Staff Emeritus
Suppose the company was able to improve its performance to 99.9% in each individual category and as a result garnered thousands of customers. The "Overall" metric will most likely be zero in this case. Think about how that metric is formed.

I see what you are saying.

In using 0 or 1, I am forcing it to be either 0% or 100% where in fact each category could be 0 - 99.9%.

Does that mean, then, that the overall metric is not valid? Is the probability of receiving goods otifef really 42%?

D H
Staff Emeritus
Apologies, first of all. I misread the overall stats. It is obviously the minimum score for a given customer.
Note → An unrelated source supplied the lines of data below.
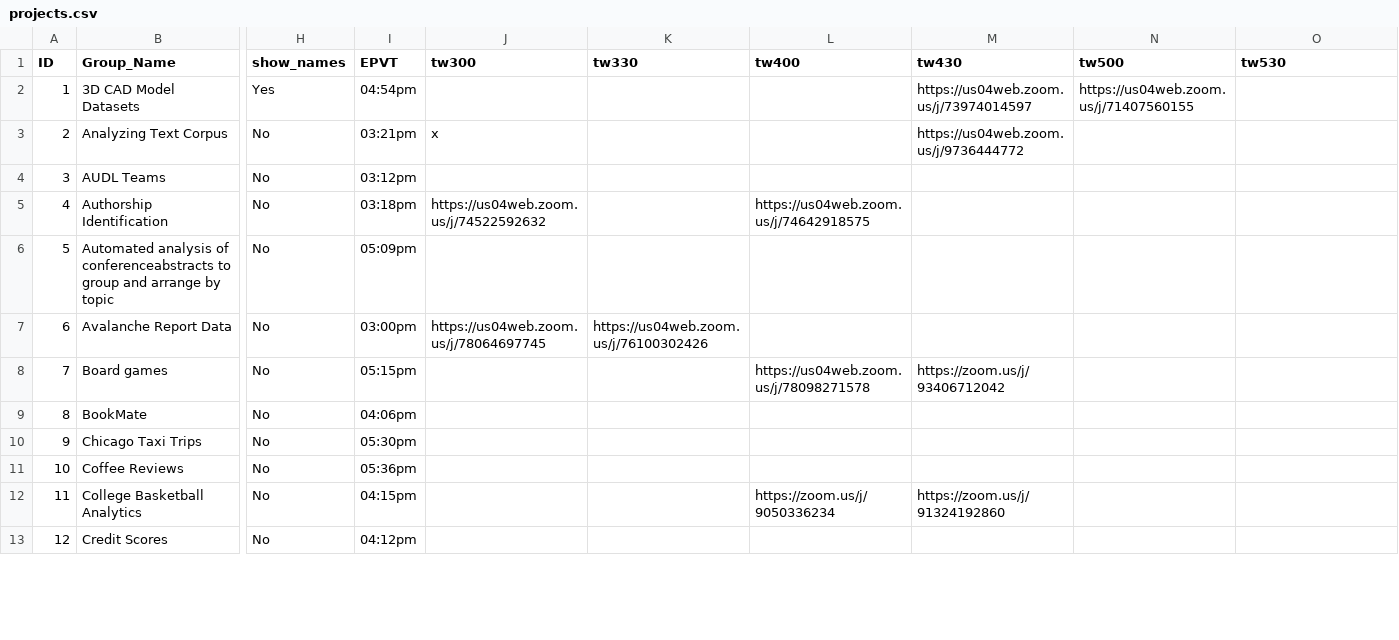
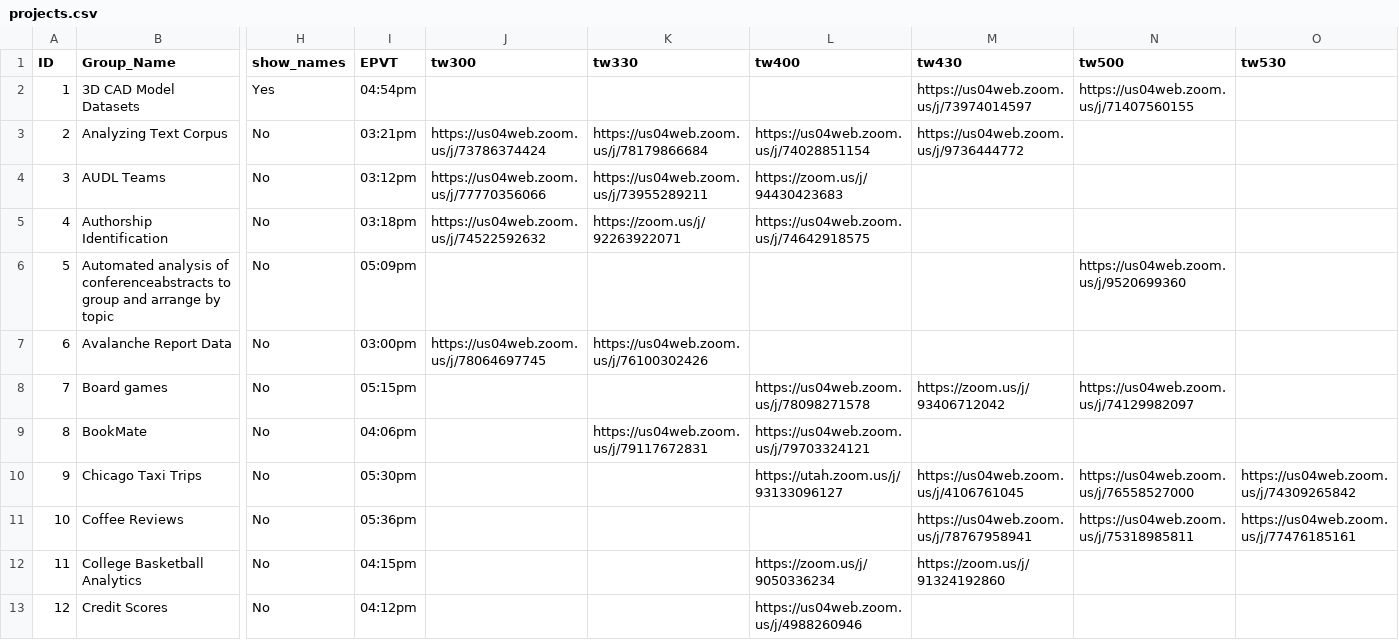
Before and after one commit to benweishi/DM20-Posters, a CSV file: _data/projects.csv, drawn as a sheet; only a part is shown, gaps mark what is left out; the diff covers the shown part only; the diff names each change by its address in the sheet, - before the commit and + after, or states it on an @@ line.

```diff
--- a/_data/projects.csv
+++ b/_data/projects.csv
-J3 (tw300): x
+J3 (tw300): https://us04web.zoom.us/j/73786374424
-K3 (tw330): (empty)
+K3 (tw330): https://us04web.zoom.us/j/78179866684
-L3 (tw400): (empty)
+L3 (tw400): https://us04web.zoom.us/j/74028851154
-J4 (tw300): (empty)
+J4 (tw300): https://us04web.zoom.us/j/77770356066
-K4 (tw330): (empty)
+K4 (tw330): https://us04web.zoom.us/j/73955289211
-L4 (tw400): (empty)
+L4 (tw400): https://zoom.us/j/94430423683
-K5 (tw330): (empty)
+K5 (tw330): https://zoom.us/j/92263922071
-N6 (tw500): (empty)
+N6 (tw500): https://us04web.zoom.us/j/9520699360
-N8 (tw500): (empty)
+N8 (tw500): https://us04web.zoom.us/j/74129982097
-K9 (tw330): (empty)
+K9 (tw330): https://us04web.zoom.us/j/79117672831
-L9 (tw400): (empty)
+L9 (tw400): https://us04web.zoom.us/j/79703324121
-L10 (tw400): (empty)
+L10 (tw400): https://utah.zoom.us/j/93133096127
-M10 (tw430): (empty)
+M10 (tw430): https://us04web.zoom.us/j/4106761045
-N10 (tw500): (empty)
+N10 (tw500): https://us04web.zoom.us/j/76558527000
-O10 (tw530): (empty)
+O10 (tw530): https://us04web.zoom.us/j/74309265842
-M11 (tw430): (empty)
+M11 (tw430): https://us04web.zoom.us/j/78767958941
-N11 (tw500): (empty)
+N11 (tw500): https://us04web.zoom.us/j/75318985811
-O11 (tw530): (empty)
+O11 (tw530): https://us04web.zoom.us/j/77476185161
-L13 (tw400): (empty)
+L13 (tw400): https://us04web.zoom.us/j/4988260946
```
Also changed, not shown: 116 edited cells elsewhere in this file.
So my remark on a zero overall score as the number of customers becomes large is incorrect.

The correct answer depends on whether the individual scores are statistically independent. If they are independent, the salesman was basically correct ("basically" because four is far too small sample size). The salesman is of course wrong if some correlation exists among on-time, in-full, and error-free. Do you think these are uncorrelated statistics?
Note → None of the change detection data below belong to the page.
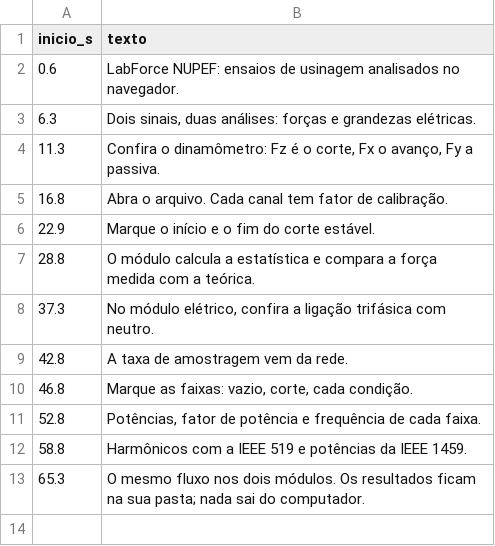
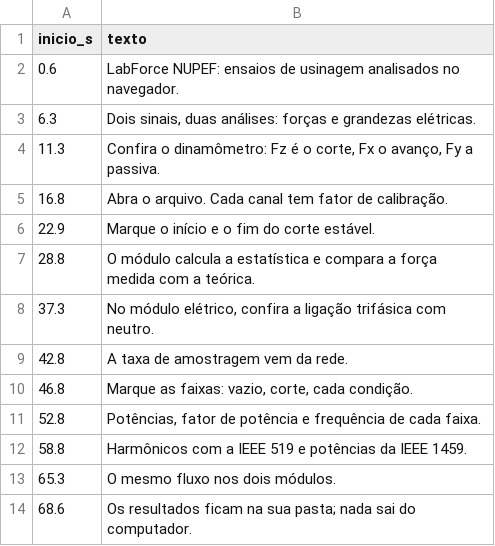
Before and after one commit to resendepengmec-ai/labforce-nupef, a TSV file: ferramentas/video/narracao.tsv, drawn as a sheet.

```diff
--- a/ferramentas/video/narracao.tsv
+++ b/ferramentas/video/narracao.tsv
@@ -12,2 +12,3 @@ inicio_s	texto
 58.8	Harmônicos com a IEEE 519 e potências da IEEE 1459.
-65.3	O mesmo fluxo nos dois módulos. Os resultados ficam na sua pasta; nada sai do computador.
+65.3	O mesmo fluxo nos dois módulos.
+68.6	Os resultados ficam na sua pasta; nada sai do computador.
```
Also changed, not shown: 19 other files.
I would say that there is little or no correlation between being on-time, in-full or error-free as one doesn't depend on any of the others.

So, it is more correct to say that the probability is 42% and the "actual" result of 25% is due to the small sample?

D H
Staff Emeritus
In the real world, I suspect there *is* a correlation. As an analogy, "cheaper, better, faster" was a buzz-phrase in the 1990s. The problem: The three often do not go together. You can make something cheaper and better but it may take more time to do so, cheaper and faster at the expense of quality, and better and faster at a higher cost. The same may be true for on-time, in-full, and error-free.

OK, I can understand that.

In trying to meet these targets people rush things, generate errors, forget to send all the order or end up sending it late...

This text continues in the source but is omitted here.